I'm writing today from the home of -41 degree weather (with the windchill). Top it off with the fact that our furnace has shut down 4 times since last Thursday. But in spite of the cold, I am still thrilled to be living in this city. At least it's not damp and wet like it was in Ontario through most of the winter. And I have no problem with the cold as long as there is sunshine and we have plenty of that. Just pray my furnace keeps working. That being said. I am finally back online to post a few cute photos from our Hallowe'en (if I can remember that far back).
Jake's Hallowe'en started earlier in the week as he got to dress up in his costume for Beavers.
Erin - an aide at the nursery school and in our home in the afternoons
Here is Ella the elephant - the siblings got to join in the fun as well
Owen M. the lion did a great job of keeping on his hood.. ask Mom how many hours of practice that took!
Owen was tired out after the grueling task of begging door to door for candy.
Will was at attention at circle-time beside his friend, Harrison.
The whole morning was an amazing experience for me to watch. Our kids are doing so well in their school and programs and we take such pride in everything they are accomplishing, be it learning new daily living skills, imitation or matching, etc. But to see how important it is to their teachers to teach the boys skills that can let them be typical kids doing typical kid things.. it really makes me emotional and I am sincerely filled with such gratitude that our support system (our aides, our teachers, social workers, etc) value the same things that we do and they are dedicated to make it happen.
Just imagine the process and I wish you could have seen how cute the kids looked as they went through their routine: lining up at the nursery school door with plastic pumpkins in hand. Each pumpkin had a labelled photograph of candy that the children learned to hand over to whoever opened their office door (they trick-or-treated in the same office building where the nursery school is located). This photograph was their form of communicating "trick-or-treat" and the kids understood that they then had to wait with their pumpkin basket extended to receive the exchange of candy. Upon the opening of the doors, with the employees inside already anticipating the kids' visits, all of us in the hall yelled "trick or treat" with no upset or tantrums. The kids shyly (Owen) or aggressively (Will) went into the office to do their exchange, then they all patiently waited until it was time to move on to the next door. It was great.

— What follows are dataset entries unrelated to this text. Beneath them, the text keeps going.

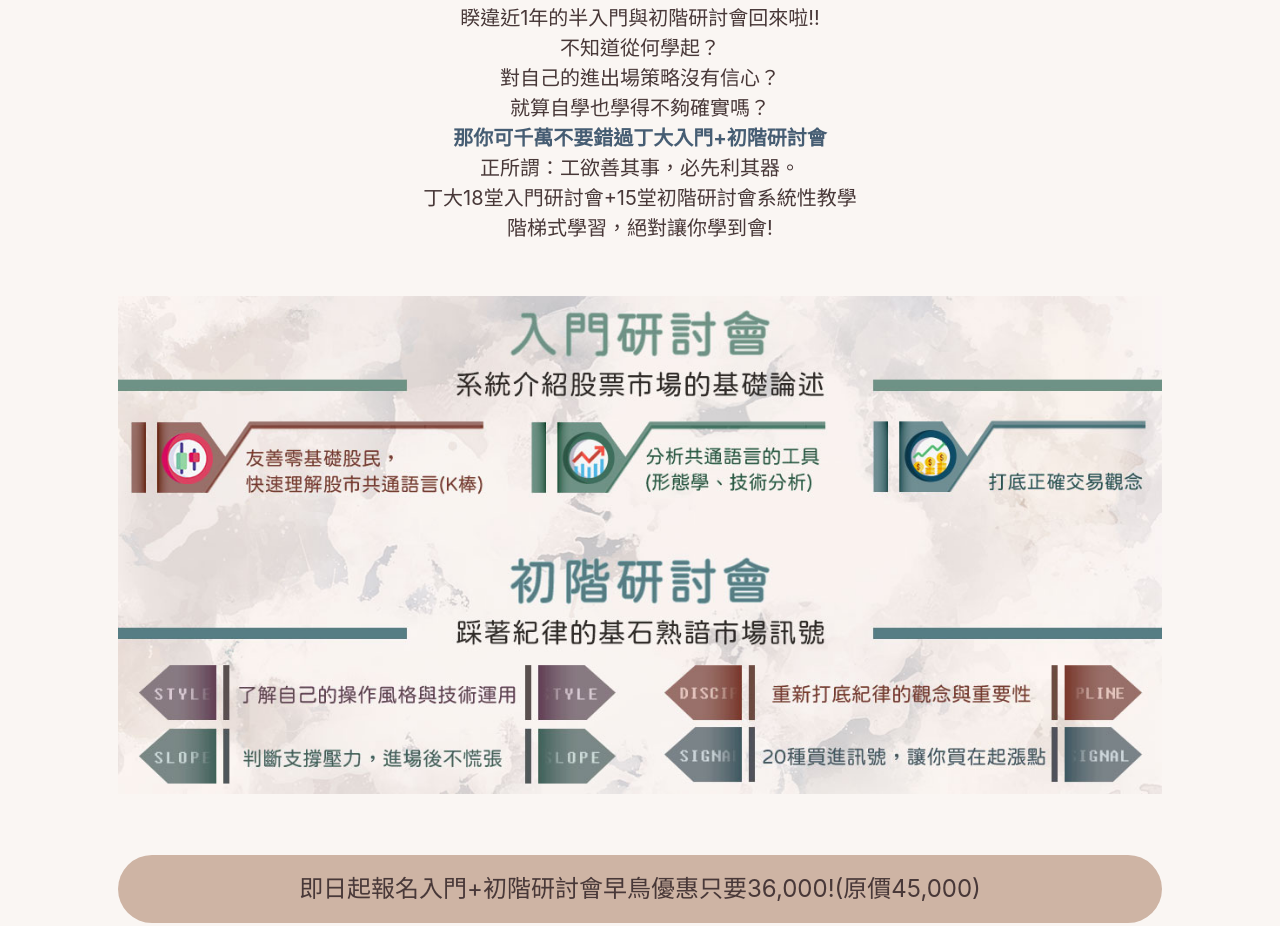
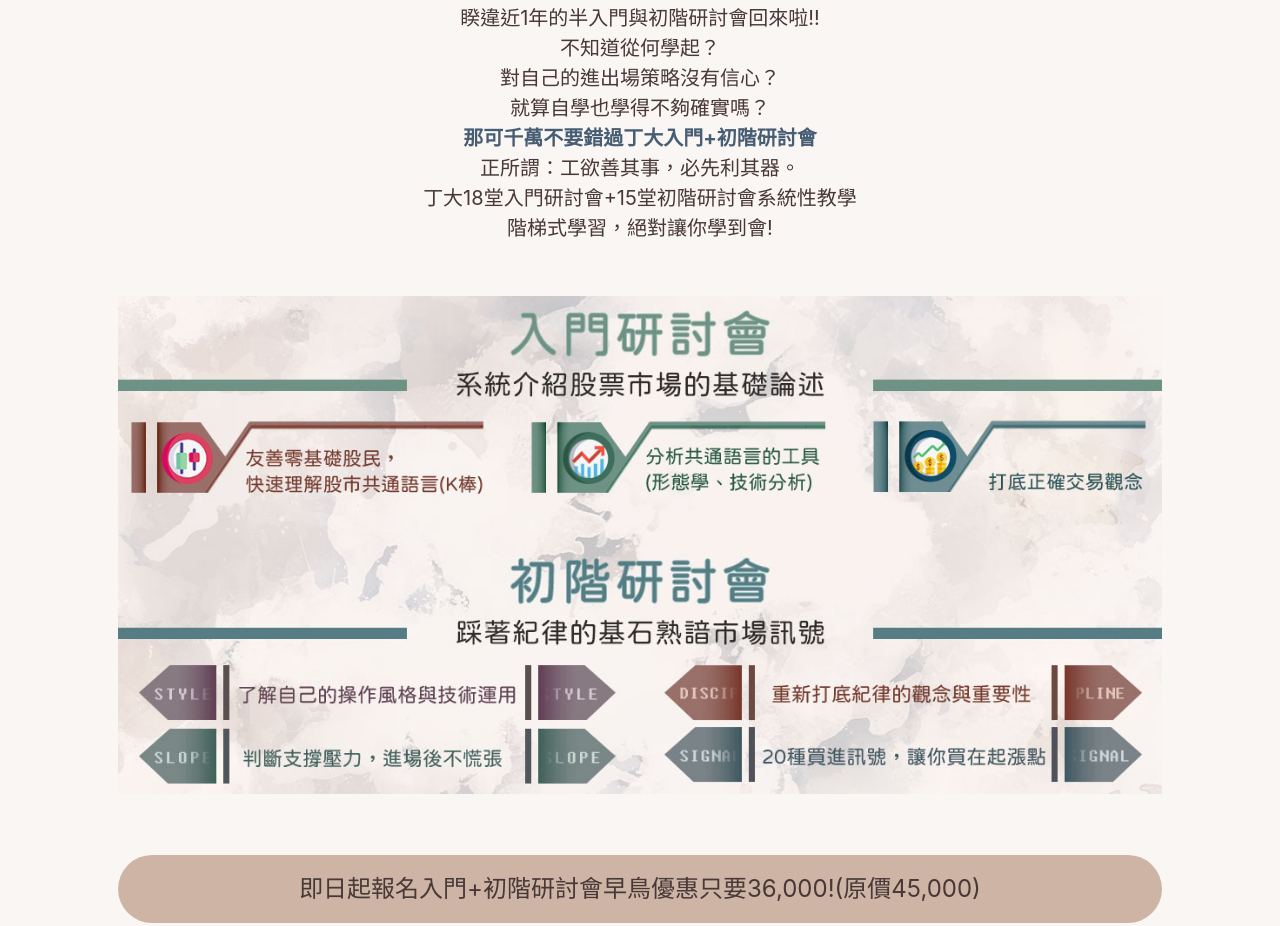
Before and after one commit to ding-stock/ding, a website: page index.html in a window 1280 px wide. Shown: the part 1057-1983 px from the top of the page. Drawn offline with nearby package versions, Linux system fonts and the light colour scheme; a web font is replaced by a local one.

Commit message:
fix text

```diff
--- a/index.html
+++ b/index.html
@@ -60,7 +60,7 @@
                 不知道從何學起？<br>
                 對自己的進出場策略沒有信心？<br>
                 就算自學也學得不夠確實嗎？<br>
-                <sapn class="text-info fw-bolder text-nowrap">那你可千萬不要錯過丁大入門+初階研討會</sapn>
+                <sapn class="text-info fw-bolder">那可千萬不要錯過丁大入門+初階研討會</sapn>
                 <br>
                 正所謂：工欲善其事，必先利其器。<br>
                 丁大18堂入門研討會+15堂初階研討會系統性教學<br>
```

I admit that there are many times when we assume that the boys are indifferent to what we are doing as a family. Activities are mostly determined based on what Jake wants to do and whether Owen and Will will have the patience to follow along. Very rarely do the twins actively participate in the activity, but we go through the motions with them anyway. This year, the boys were able to be a real part of it. I can only say thanks to their school for making that happen.